Return all the entries below exactly as they were given.

(Edit tracking data)
- Opening Delimiter -
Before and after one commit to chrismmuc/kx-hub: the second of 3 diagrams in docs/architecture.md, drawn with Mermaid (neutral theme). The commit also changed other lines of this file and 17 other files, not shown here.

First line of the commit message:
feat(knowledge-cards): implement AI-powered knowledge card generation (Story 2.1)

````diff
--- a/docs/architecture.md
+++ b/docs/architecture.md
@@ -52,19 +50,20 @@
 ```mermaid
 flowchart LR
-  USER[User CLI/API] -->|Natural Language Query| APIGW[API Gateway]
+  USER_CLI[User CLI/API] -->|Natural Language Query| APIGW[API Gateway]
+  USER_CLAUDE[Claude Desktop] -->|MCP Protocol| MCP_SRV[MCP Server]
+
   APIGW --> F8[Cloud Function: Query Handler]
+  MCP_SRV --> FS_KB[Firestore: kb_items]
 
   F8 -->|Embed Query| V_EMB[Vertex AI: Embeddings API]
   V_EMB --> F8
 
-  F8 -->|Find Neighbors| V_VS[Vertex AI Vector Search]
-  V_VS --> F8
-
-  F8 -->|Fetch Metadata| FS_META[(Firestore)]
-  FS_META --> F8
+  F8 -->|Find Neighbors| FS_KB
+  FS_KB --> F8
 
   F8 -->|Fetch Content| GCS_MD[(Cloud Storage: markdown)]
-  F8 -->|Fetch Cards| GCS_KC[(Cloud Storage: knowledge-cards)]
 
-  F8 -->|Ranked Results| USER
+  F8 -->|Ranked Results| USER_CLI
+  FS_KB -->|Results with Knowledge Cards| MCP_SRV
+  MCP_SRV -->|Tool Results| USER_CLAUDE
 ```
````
- Closing Delimiter -
Result
Before and after one commit to chrismmuc/kx-hub: the second of 3 diagrams in docs/architecture.md, drawn with Mermaid (neutral theme). The commit also changed other lines of this file and 17 other files, not shown here.

First line of the commit message:
feat(knowledge-cards): implement AI-powered knowledge card generation (Story 2.1)

````diff
--- a/docs/architecture.md
+++ b/docs/architecture.md
@@ -52,19 +50,20 @@
 ```mermaid
 flowchart LR
-  USER[User CLI/API] -->|Natural Language Query| APIGW[API Gateway]
+  USER_CLI[User CLI/API] -->|Natural Language Query| APIGW[API Gateway]
+  USER_CLAUDE[Claude Desktop] -->|MCP Protocol| MCP_SRV[MCP Server]
+
   APIGW --> F8[Cloud Function: Query Handler]
+  MCP_SRV --> FS_KB[Firestore: kb_items]
 
   F8 -->|Embed Query| V_EMB[Vertex AI: Embeddings API]
   V_EMB --> F8
 
-  F8 -->|Find Neighbors| V_VS[Vertex AI Vector Search]
-  V_VS --> F8
-
-  F8 -->|Fetch Metadata| FS_META[(Firestore)]
-  FS_META --> F8
+  F8 -->|Find Neighbors| FS_KB
+  FS_KB --> F8
 
   F8 -->|Fetch Content| GCS_MD[(Cloud Storage: markdown)]
-  F8 -->|Fetch Cards| GCS_KC[(Cloud Storage: knowledge-cards)]
 
-  F8 -->|Ranked Results| USER
+  F8 -->|Ranked Results| USER_CLI
+  FS_KB -->|Results with Knowledge Cards| MCP_SRV
+  MCP_SRV -->|Tool Results| USER_CLAUDE
 ```
````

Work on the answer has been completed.